In the records below, some lines contain the word "pvalue". Copy each of them.

╭─ PROVIDED ENTRIES

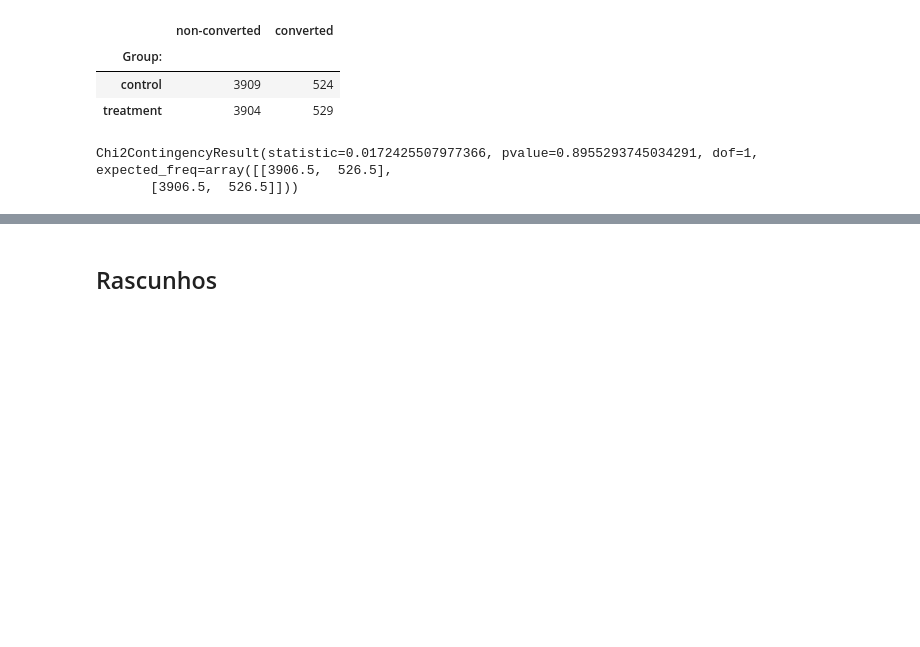
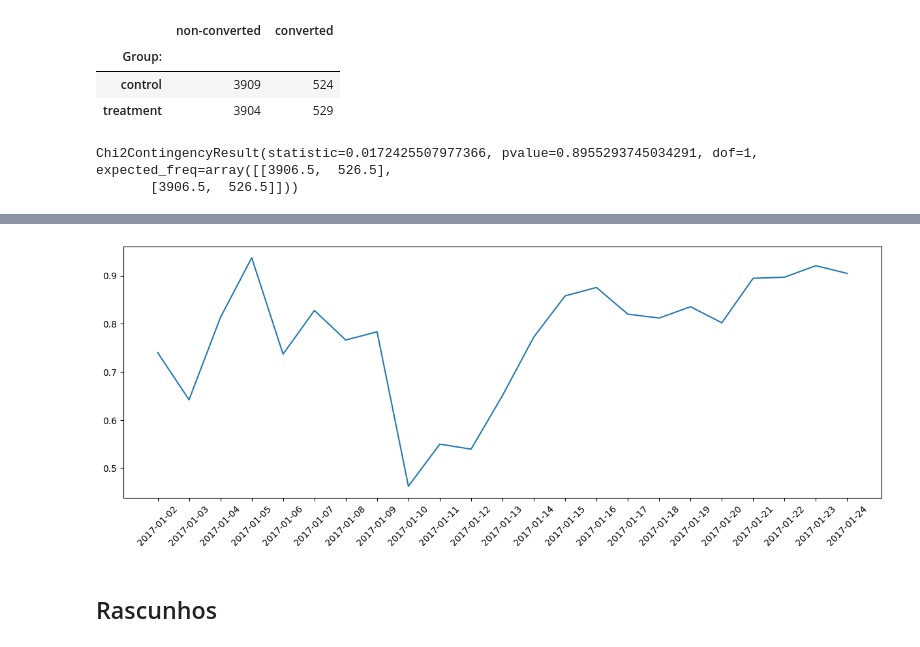
Before and after one commit to GustavoHBDuarte/AB_testing, a Jupyter notebook: A_B_testing.ipynb, the cells around one changed output, grey strips where cells are left out. Saved outputs shown, nothing was run; the diff lists cells and outputs as text; code cells hidden in the pictures; blank space fills up the shorter version.

```diff
--- a/A_B_testing.ipynb
+++ b/A_B_testing.ipynb
@@ -777,0 +782,4 @@ Chi2ContingencyResult(statistic=0.0172425507977366, pvalue=0.8955293745034291, d
+# %%
+# Reformatting timestamp datetime:
+
+df['timestamp'] = df['timestamp'].apply(lambda x: x.strftime("%Y-%m-%d"))
@@ -777,0 +877,8 @@ Chi2ContingencyResult(statistic=0.0172425507977366, pvalue=0.8955293745034291, d
+# %%
+import seaborn as sns
+import matplotlib.pyplot as plt
+
+plt.figure(figsize=(15,5))
+sns.lineplot(y=prob_control_best, x=df['timestamp'].unique())
+plt.xticks(rotation=45);
+# %% [output]
@@ -778,3 +887,4 @@ Chi2ContingencyResult(statistic=0.0172425507977366, pvalue=0.8955293745034291, d
+[figure, added]
 # %% [markdown]
 ## Rascunhos
 # %%
```
Also changed, not shown: parts of 8 cells of this notebook.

╰─

- [ANSWER SPACE]
@@ -777,0 +782,4 @@ Chi2ContingencyResult(statistic=0.0172425507977366, pvalue=0.8955293745034291, d
@@ -777,0 +877,8 @@ Chi2ContingencyResult(statistic=0.0172425507977366, pvalue=0.8955293745034291, d
@@ -778,3 +887,4 @@ Chi2ContingencyResult(statistic=0.0172425507977366, pvalue=0.8955293745034291, d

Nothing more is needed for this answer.